___ Material supplied

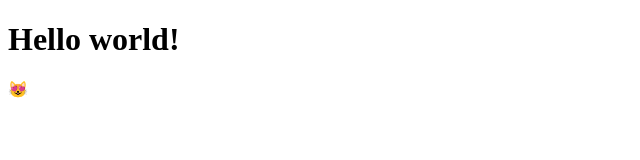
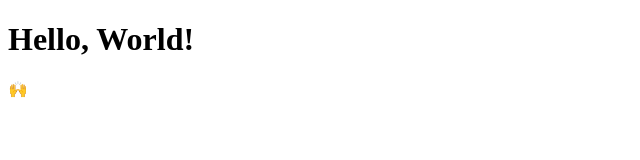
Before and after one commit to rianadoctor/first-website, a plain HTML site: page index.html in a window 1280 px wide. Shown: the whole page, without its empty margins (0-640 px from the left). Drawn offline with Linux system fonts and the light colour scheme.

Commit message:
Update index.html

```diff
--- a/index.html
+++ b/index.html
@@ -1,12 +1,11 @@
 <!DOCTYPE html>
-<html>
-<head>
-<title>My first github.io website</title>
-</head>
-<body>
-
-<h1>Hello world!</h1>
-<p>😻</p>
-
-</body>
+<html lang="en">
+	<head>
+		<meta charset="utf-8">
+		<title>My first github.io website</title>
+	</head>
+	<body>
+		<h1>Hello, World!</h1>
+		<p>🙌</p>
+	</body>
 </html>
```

______

Output the data above exactly, excluding images.

Task response
Before and after one commit to rianadoctor/first-website, a plain HTML site: page index.html in a window 1280 px wide. Shown: the whole page, without its empty margins (0-640 px from the left). Drawn offline with Linux system fonts and the light colour scheme.

Commit message:
Update index.html

```diff
--- a/index.html
+++ b/index.html
@@ -1,12 +1,11 @@
 <!DOCTYPE html>
-<html>
-<head>
-<title>My first github.io website</title>
-</head>
-<body>
-
-<h1>Hello world!</h1>
-<p>😻</p>
-
-</body>
+<html lang="en">
+	<head>
+		<meta charset="utf-8">
+		<title>My first github.io website</title>
+	</head>
+	<body>
+		<h1>Hello, World!</h1>
+		<p>🙌</p>
+	</body>
 </html>
```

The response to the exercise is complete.